For a species (plant, animal or microbe) to be considered invasive, it must be non-native to the region and capable of causing harm to the environment, economy, or human health.
When an organism is transported (whether accidentally, intentionally or naturally) outside of its native range, it can experience less predation and disease pressure.
Disturbed areas such as right-of-ways, croplands and developments create opportunities for non-native species to rapidly populate areas without competition from native organisms.
Several species from Northern Europe began arriving into North America with the first settlers in the mid-1500s. Worldwide trade, travel and immigration create pathways for intentional and accidental introductions.

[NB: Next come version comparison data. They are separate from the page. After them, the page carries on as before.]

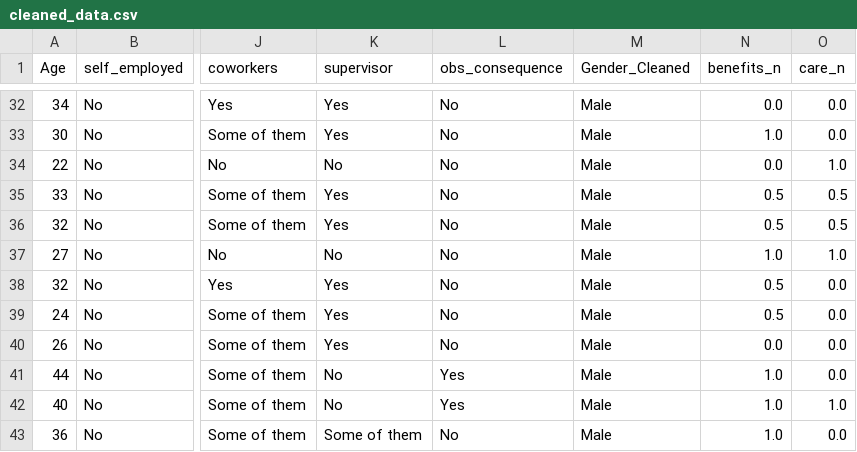
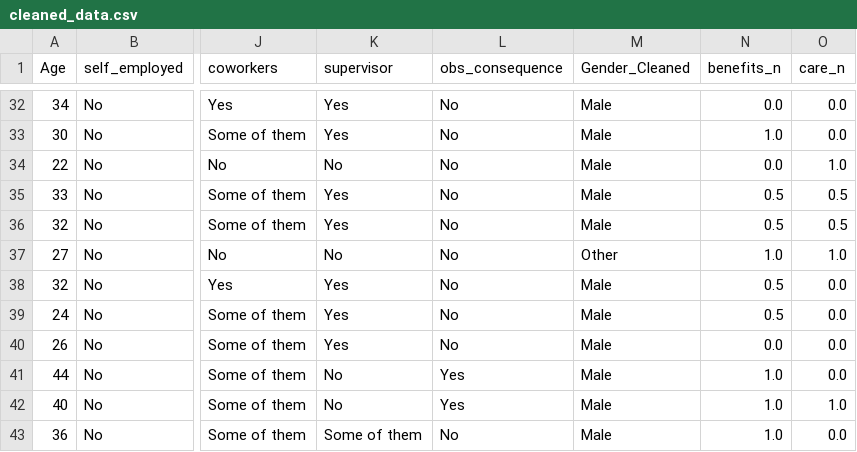
Before and after one commit to SarahMa12/cs-360-final-project, a CSV file: data/cleaned_data.csv, drawn as a sheet; only a part is shown, gaps mark what is left out; the diff names each change by its address in the sheet, - before the commit and + after, or states it on an @@ line.

```diff
--- a/data/cleaned_data.csv
+++ b/data/cleaned_data.csv
-M37 (Gender_Cleaned): Male
+M37 (Gender_Cleaned): Other
```
Also changed, not shown: 7 other files.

Invasive species and habitat destruction are the leading causes of animal/plant endangerment and extinction. The cost of invasive species control can exceed land values in many areas.